The queen once compared Diana to a “nervous racehorse,” who needed careful treatment, not strict discipline. But in reality the queen never really learned how to save Diana. When she was criticized, Diana took it hard and often reacted as if the family bumped into her. But when the queen gave her freedom and allowed her to ignore the protocol, Diana got out of hand.
Diana was both a blessing and a problem for the queen. The public loved her, and she softened the image of the royal family, something that was desperately needed at the time. But she also caused problems by refusing to follow the protocol and simply not being happy. In the end, it was the queen who recommended Charles and Diana divorce.
The queen was heartbroken by Princess Diana’s death
Diana’s death shocked the public and the royal family, but the members of the royal family expressed their emotions behind closed doors. The queen was criticized for failing to grasp the mood of the country during her speech to the nation. Many reports, however, say that the queen was deeply touched by the death of Diana and recognized it as a major loss to the country.
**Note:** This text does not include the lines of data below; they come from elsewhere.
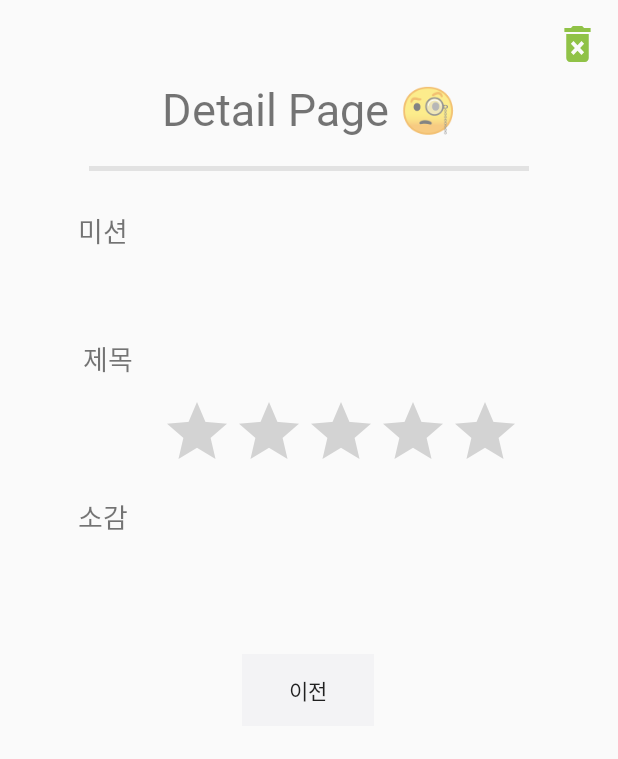
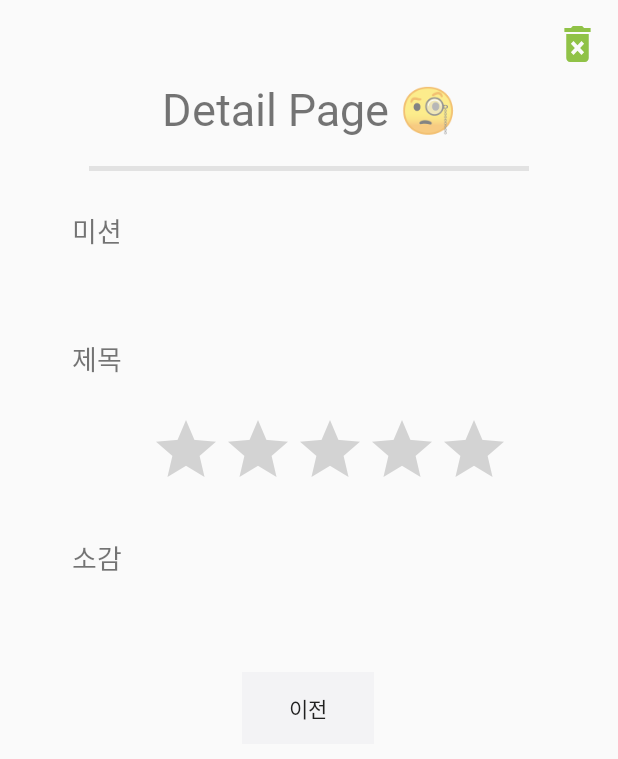
Before and after one commit to hansun-hub/android_app_g, an Android app: the menu2_DetailActivity screen opened directly, with no data from a screen before it, on a phone screen of 412 x 824 dp. Shown: the top 759 px of the screen. Run offline under Robolectric (Android 15) with nearby library versions, the phone set to English and light mode, and no system bars.

```diff
--- a/app/src/main/java/com/example/bottnav/DBManager.kt
+++ b/app/src/main/java/com/example/bottnav/DBManager.kt
@@ -304,6 +304,7 @@ class DBManager(context: Context) {
         return null
     }
 
+    //달성한 미션들 가져오기
     @SuppressLint("Range")
     public fun getIsAchieved(findDate: String, i: Int): Char? {
         sqlDB = dbHelper.readableDatabase
@@ -330,6 +331,7 @@ class DBManager(context: Context) {
         sqlDB = dbHelper.writableDatabase
         sqlDB.execSQL("UPDATE \'ACHIEVE_$email\' SET is_achieved='Y' WHERE date='$date' and i=$i;")
     }
+
 
     @SuppressLint("Range")
     public fun getTitle(findDate: String): String? {
--- a/app/src/main/java/com/example/bottnav/WriteFragment.kt
+++ b/app/src/main/java/com/example/bottnav/WriteFragment.kt
@@ -14,7 +14,7 @@ import android.widget.RatingBar
 import android.widget.TextView
 import android.widget.Toast
 import androidx.annotation.RequiresApi
-import com.example.bottnav.databinding.FragmentWriteBinding
+//import com.example.bottnav.databinding.FragmentWriteBinding
 
 //import com.example.bottnav.databinding.FragmentWriteBinding
 
@@ -22,7 +22,7 @@ import com.example.bottnav.databinding.FragmentWriteBinding
 
 class WriteFragment : Fragment() {
 
-    lateinit var binding: FragmentWriteBinding //삭제요망
+    //lateinit var binding: FragmentWriteBinding //삭제요망
     lateinit var mainActivity: MainActivity
     lateinit var dbHelper: DBHelper //삭제요망
     //private val dbHelper = context?.let { DBHelper(it) } //삭제요망
--- a/app/src/main/res/layout/activity_menu2__detail.xml
+++ b/app/src/main/res/layout/activity_menu2__detail.xml
@@ -21,34 +21,32 @@
         android:id="@+id/menu2Detail_tvSetContent"
         android:layout_width="283dp"
         android:layout_height="87dp"
-        android:layout_marginTop="79dp"
-        android:layout_marginEnd="20dp"
+        android:layout_marginStart="75dp"
+        android:layout_marginTop="83dp"
         android:text="TextView"
         android:textSize="20sp"
         app:layout_constraintEnd_toEndOf="parent"
+        app:layout_constraintStart_toStartOf="parent"
         app:layout_constraintTop_toBottomOf="@+id/menu2Detail_tvSetTitle" />
 
     <TextView
         android:id="@+id/menu2Detail_tvSetTitle"
-        android:layout_width="284dp"
-        android:layout_height="31dp"
-        android:layout_marginStart="15dp"
-        android:layout_marginTop="15dp"
-        android:layout_marginEnd="20dp"
+        android:layout_width="283dp"
+        android:layout_height="43dp"
+        android:layout_marginStart="100dp"
+        android:layout_marginTop="13dp"
         android:text="title"
         android:textSize="20sp"
-        app:layout_constraintEnd_toEndOf="parent"
-        app:layout_constraintHorizontal_bias="1.0"
-        app:layout_constraintStart_toEndOf="@+id/menu2Detail_tvTitle1"
+        app:layout_constraintStart_toStartOf="parent"
         app:layout_constraintTop_toBottomOf="@+id/menu2Detail_tvSetDate" />
 
     <TextView
         android:id="@+id/menu2Detail_tvSetDate"
         android:layout_width="176dp"
         android:layout_height="22dp"
-        android:layout_marginStart="108dp"
-        android:layout_marginTop="4dp"
-        android:layout_marginBottom="13dp"
+        android:layout_marginStart="100dp"
+        android:layout_marginTop="3dp"
+        android:layout_marginBottom="8dp"
         android:text="date"
         android:textColor="@color/gray"
         android:textSize="18sp"
@@ -72,9 +70,8 @@
         android:id="@+id/Menu2Detail_SetRatingBar"
         android:layout_width="237dp"
         android:layout_height="52dp"
-        android:layout_marginTop="14dp"
-        app:layout_constraintEnd_toEndOf="parent"
-        app:layout_constraintHorizontal_bias="0.614"
+        android:layout_marginStart="100dp"
+        android:layout_marginTop="10dp"
         app:layout_constraintStart_toStartOf="parent"
         app:layout_constraintTop_toBottomOf="@+id/menu2Detail_tvSetTitle" />
 
@@ -82,7 +79,7 @@
         android:id="@+id/menu2Detail_tvMission"
         android:layout_width="wrap_content"
         android:layout_height="wrap_content"
-        android:layout_marginStart="52dp"
+        android:layout_marginStart="48dp"
         android:layout_marginTop="140dp"
         android:text="미션"
         android:textSize="18sp"
@@ -91,9 +88,9 @@
 
     <TextView
         android:id="@+id/menu2Detail_tvTitle1"
-        android:layout_width="64dp"
-        android:layout_height="27dp"
-        android:layout_marginStart="40dp"
+        android:layout_width="wrap_content"
+        android:layout_height="wrap_content"
+        android:layout_marginStart="48dp"
         android:layout_marginTop="58dp"
         android:gravity="center"
         android:text="제목"
@@ -103,10 +100,10 @@
 
     <TextView
         android:id="@+id/menu2Detail_tvContent"
-        android:layout_width="57dp"
-        android:layout_height="24dp"
-        android:layout_marginStart="40dp"
-        android:layout_marginTop="78dp"
+        android:layout_width="wrap_content"
+        android:layout_height="wrap_content"
+        android:layout_marginStart="48dp"
+        android:layout_marginTop="105dp"
         android:gravity="center"
         android:text="소감"
         android:textSize="18sp"
@@ -117,13 +114,14 @@
         android:id="@+id/menu2Detail_tvSetMission"
         android:layout_width="282dp"
         android:layout_height="31dp"
-        android:layout_marginTop="45dp"
-        android:layout_marginEnd="20dp"
+        android:layout_marginTop="52dp"
         android:layout_marginBottom="8dp"
         android:text="TextView"
         android:textSize="18sp"
         app:layout_constraintBottom_toTopOf="@+id/menu2Detail_tvSetDate"
         app:layout_constraintEnd_toEndOf="parent"
+        app:layout_constraintHorizontal_bias="0.775"
+        app:layout_constraintStart_toStartOf="parent"
         app:layout_constraintTop_toBottomOf="@+id/menu2Detail_tvTop" />
 
     <Button
--- a/app/src/main/res/layout/fragment_menu2.xml
+++ b/app/src/main/res/layout/fragment_menu2.xml
@@ -98,9 +98,9 @@
 
         <TextView
             android:id="@+id/menu2WarningText"
-            android:layout_width="262dp"
+            android:layout_width="263dp"
             android:layout_height="85dp"
-            android:layout_marginStart="23dp"
+            android:layout_marginStart="10dp"
             android:layout_marginEnd="8dp"
             android:text="경고가 들어갈 곳입니다."
             app:layout_constraintBottom_toBottomOf="parent"
--- a/app/src/main/res/values/string-array.xml
+++ b/app/src/main/res/values/string-array.xml
@@ -11,7 +11,7 @@
     </string-array>
     <string-array name="WARNINGS">
         <item>먹이사슬 최상위 포식자로써 북극 생태계 균형을 유지하는 데 중요한 역할을 하는 북극곰은 2050년에 완전히 사라질 지 모릅니다.</item>
-        <item>세계자연기금(WWF)에 따르면 한 사람이 일주일간 삼키는 미세플라스틱 알갱이는 2000개에 달합니다.\n무게로 따지면 신용카드 한 장에 해당하는 5g 정도, 한 달 기준으로는 칫솔 무게와 비슷한 21g에 이릅니다.</item>
+        <item>세계자연기금(WWF)에 따르면 한 사람이 일주일간 삼키는 미세플라스틱 알갱이는 2000개에 달합니다.무게로 따지면 신용카드 한 장에 해당하는 5g 정도, 한 달 기준으로는 칫솔 무게와 비슷한 21g에 이릅니다.</item>
         <item>플라스틱 아일랜드, 쓰레기 섬을 아시나요?\n90% 이상이 플라스틱 제품으로 이루어진 이 쓰레기 섬은 2018년 연구에 따르면 크기가 급속하게 불어나 한반도 면적의 무려 7배인\n 155만㎢에 달한다는 결과가 나왔습니다.</item>
         <item>연간 인천 앞바다에 버려지는 쓰레기는 연간 19만 ㎥에 달합니다.\n이는 10톤 트럭 1만 여 대에 달하는 쓰레기가 해마다 바다로 버려지고 있음을 뜻합니다.</item>
         <item>BBC News 코리아에 따르면, ‘지구의 허파’ 아마존의 삼림 벌채가 15년 만에 최대치를 기록한 것으로 나타났습니다.\n브라질 국립 우주연구소는, 아마존 열대우림의 삼림 벌채는 1년 만에 22% 증가했다고 합니다.</item>
```
Also changed, not shown: app/src/main/java/com/example/bottnav/Menu1Fragment.kt (+64 -2 lines).
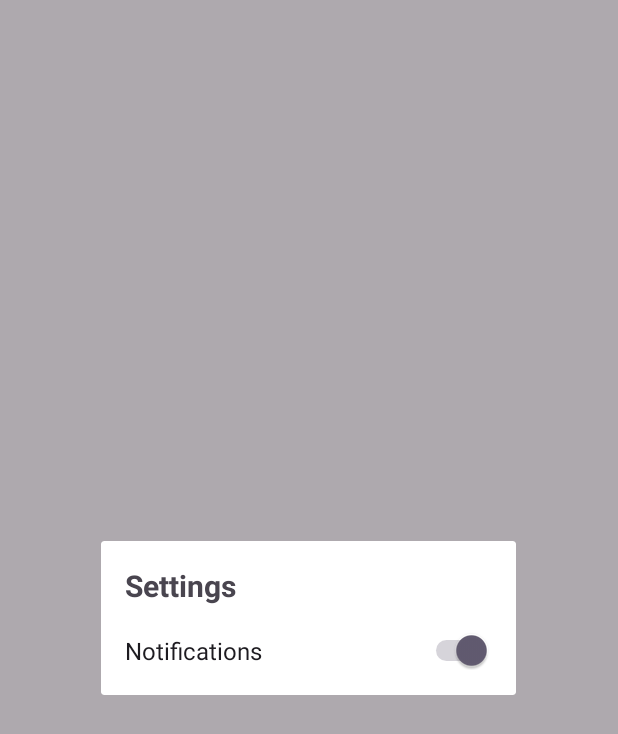
After one commit to RoccoFerrari/Arrangement-manager, an Android app: the fragment SettingsDialogFragment shown on its own in the app's theme, on a phone screen of 412 x 824 dp. The commit adds this screen. Shown: the top 734 px of the screen. Run offline under Robolectric (Android 15) with nearby library versions, the phone set to English and light mode, and no system bars.

Commit message:
Added PNGs and settings options

```diff
--- a/Arrangementmanager/app/src/main/java/com/example/arrangement_manager/retrofit/RetrofitClient.kt
+++ b/Arrangementmanager/app/src/main/java/com/example/arrangement_manager/retrofit/RetrofitClient.kt
@@ -14,7 +14,10 @@ object RetrofitClient {
     // Use http://10.0.2.2:5000/ to reference the localhost.
     // private const val BASE_URL = "http://192.168.1.34:5000/" // DT
     // private const val BASE_URL = "http://10.0.2.2:5000/" // LH
-     private const val BASE_URL = "http://192.168.1.17:5000/" // LT
+    // private const val BASE_URL = "http://192.168.1.17:5000/" // LT
+
+    private const val BASE_URL = "http://192.168.1.108:5000/"
+
 
     private val moshi = Moshi.Builder()
         .add(KotlinJsonAdapterFactory())
--- a/Arrangementmanager/app/src/main/java/com/example/arrangement_manager/selection_mode/SelectionMode.kt
+++ b/Arrangementmanager/app/src/main/java/com/example/arrangement_manager/selection_mode/SelectionMode.kt
@@ -5,6 +5,7 @@ import android.view.LayoutInflater
 import android.view.View
 import android.view.ViewGroup
 import android.widget.Button
+import android.widget.ImageButton
 import androidx.fragment.app.Fragment
 import androidx.navigation.fragment.findNavController
 import androidx.navigation.fragment.navArgs
@@ -27,6 +28,7 @@ class SelectionMode : Fragment() {
         val navController = findNavController()
         val ordersButton = view.findViewById<Button>(R.id.selection_mode_orders_button)
         val kitchenButton = view.findViewById<Button>(R.id.selection_mode_kitchen_button)
+        val settingsButton = view.findViewById<ImageButton>(R.id.settings_button)
 
         ordersButton.setOnClickListener {
             // Retrieve the email passed from the previous fragment
@@ -40,5 +42,9 @@ class SelectionMode : Fragment() {
         kitchenButton.setOnClickListener {
             navController.navigate(R.id.action_selectionMode_to_kitchenActivity)
         }
+
+        settingsButton.setOnClickListener {
+            navController.navigate(R.id.action_selectionMode_to_settingsDialogFragment)
+        }
     }
 }
--- /dev/null
+++ b/Arrangementmanager/app/src/main/java/com/example/arrangement_manager/settings/SettingsDialogFragment.kt
@@ -0,0 +1,85 @@
+package com.example.arrangement_manager.settings
+
+import android.Manifest
+import android.content.Intent
+import android.content.pm.PackageManager
+import android.net.Uri
+import android.os.Build
+import android.os.Bundle
+import android.provider.Settings
+import android.view.View
+import android.view.ViewGroup
+import android.widget.Switch
+import androidx.activity.result.contract.ActivityResultContracts
+import androidx.annotation.RequiresApi
+import androidx.core.content.ContextCompat
+import androidx.fragment.app.DialogFragment
+import com.example.arrangement_manager.R
+
+class SettingsDialogFragment : DialogFragment(R.layout.dialog_settings) {
+
+    private val requestPermissionLauncher = registerForActivityResult(
+        ActivityResultContracts.RequestPermission()
+    ) { isGranted: Boolean ->
+        if (isGranted) {
+            val notificationSwitch = dialog?.findViewById<Switch>(R.id.settings_switch)
+            notificationSwitch?.isChecked = true
+        } else {
+            val notificationSwitch = dialog?.findViewById<Switch>(R.id.settings_switch)
+            notificationSwitch?.isChecked = false
+        }
+    }
+
+    override fun onStart() {
+        super.onStart()
+        dialog?.window?.let { window ->
+            val metrics = resources.displayMetrics
+            val width = metrics.widthPixels
+            val newWidth = (width * 0.75).toInt()
+            window.setLayout(newWidth, ViewGroup.LayoutParams.WRAP_CONTENT)
+        }
+    }
+
+    override fun onViewCreated(view: View, savedInstanceState: Bundle?) {
+        super.onViewCreated(view, savedInstanceState)
+
+        val notificationSwitch = view.findViewById<Switch>(R.id.settings_switch)
+
+        if (Build.VERSION.SDK_INT >= Build.VERSION_CODES.TIRAMISU) {
+            notificationSwitch.isChecked = hasNotificationPermission()
+        } else {
+            notificationSwitch.isChecked = true
+        }
+
+        notificationSwitch.setOnCheckedChangeListener { _, isChecked ->
+            if (isChecked) {
+                if (Build.VERSION.SDK_INT >= Build.VERSION_CODES.TIRAMISU) {
+                    if (!hasNotificationPermission()) {
+                        requestPermissionLauncher.launch(Manifest.permission.POST_NOTIFICATIONS)
+                    }
+                }
+            } else {
+                if (Build.VERSION.SDK_INT >= Build.VERSION_CODES.TIRAMISU) {
+                    notificationSwitch.isChecked = true
+                    openAppSettings()
+                }
+            }
+        }
+    }
+
+    @RequiresApi(Build.VERSION_CODES.TIRAMISU)
+    private fun hasNotificationPermission(): Boolean {
+        return ContextCompat.checkSelfPermission(
+            requireContext(),
+            Manifest.permission.POST_NOTIFICATIONS
+        ) == PackageManager.PERMISSION_GRANTED
+    }
+
+    private fun openAppSettings() {
+        val intent = Intent(Settings.ACTION_APPLICATION_DETAILS_SETTINGS).apply {
+            data = Uri.fromParts("package", requireContext().packageName, null)
+        }
+        startActivity(intent)
+    }
+
+}
--- /dev/null
+++ b/Arrangementmanager/app/src/main/res/layout/dialog_settings.xml
@@ -0,0 +1,32 @@
+<?xml version="1.0" encoding="utf-8"?>
+<LinearLayout xmlns:android="http://schemas.android.com/apk/res/android"
+    android:layout_width="match_parent"
+    android:layout_height="wrap_content"
+    android:orientation="vertical"
+    android:padding="16dp">
+
+    <TextView
+        android:layout_width="wrap_content"
+        android:layout_height="wrap_content"
+        android:layout_marginBottom="16dp"
+        android:text="Settings"
+        android:textSize="20sp"
+        android:textStyle="bold" />
+
+    <LinearLayout
+        android:layout_width="match_parent"
+        android:layout_height="wrap_content"
+        android:orientation="horizontal"
+        android:gravity="center_vertical">
+
+        <Switch
+            android:id="@+id/settings_switch"
+            android:layout_width="0dp"
+            android:layout_height="wrap_content"
+            android:layout_weight="1"
+            android:text="Notifications"
+            android:textSize="16sp" />
+
+    </LinearLayout>
+
+</LinearLayout>
--- a/Arrangementmanager/app/src/main/res/xml/network_security_config.xml
+++ b/Arrangementmanager/app/src/main/res/xml/network_security_config.xml
@@ -3,5 +3,6 @@
     <domain-config cleartextTrafficPermitted="true">
         <domain includeSubdomains="true">10.0.2.2</domain>
         <domain includeSubdomains="true">192.168.1.17</domain>
+        <domain includeSubdomains="true">192.168.1.108</domain>
     </domain-config>
 </network-security-config>
```
Also changed, not shown: Arrangementmanager/app/src/main/java/com/example/arrangement_manager/MainActivity.kt (+30 -0 lines), Arrangementmanager/app/src/main/java/com/example/arrangement_manager/notification/NotificationService.kt (+12 -12 lines), Arrangementmanager/app/src/main/res/layout/fragment_order_kitchen.xml (+10 -10 lines), Arrangementmanager/app/src/main/res/layout/fragment_selection_mode.xml (+15 -0 lines), Arrangementmanager/app/src/main/res/navigation/nav_graph.xml (+9 -0 lines), Arrangementmanager/app/src/main/res/drawable/arrangement_manager.png (added), Arrangementmanager/app/src/main/res/drawable/arrangement_manager_settings.png (added), 1 other file.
In a letter written after the death of Diana, the queen wrote: “It was indeed terribly sad and she is a great loss to the country. But the public response to her death and the service in the Abby seem quite inspiring having united people around the world. “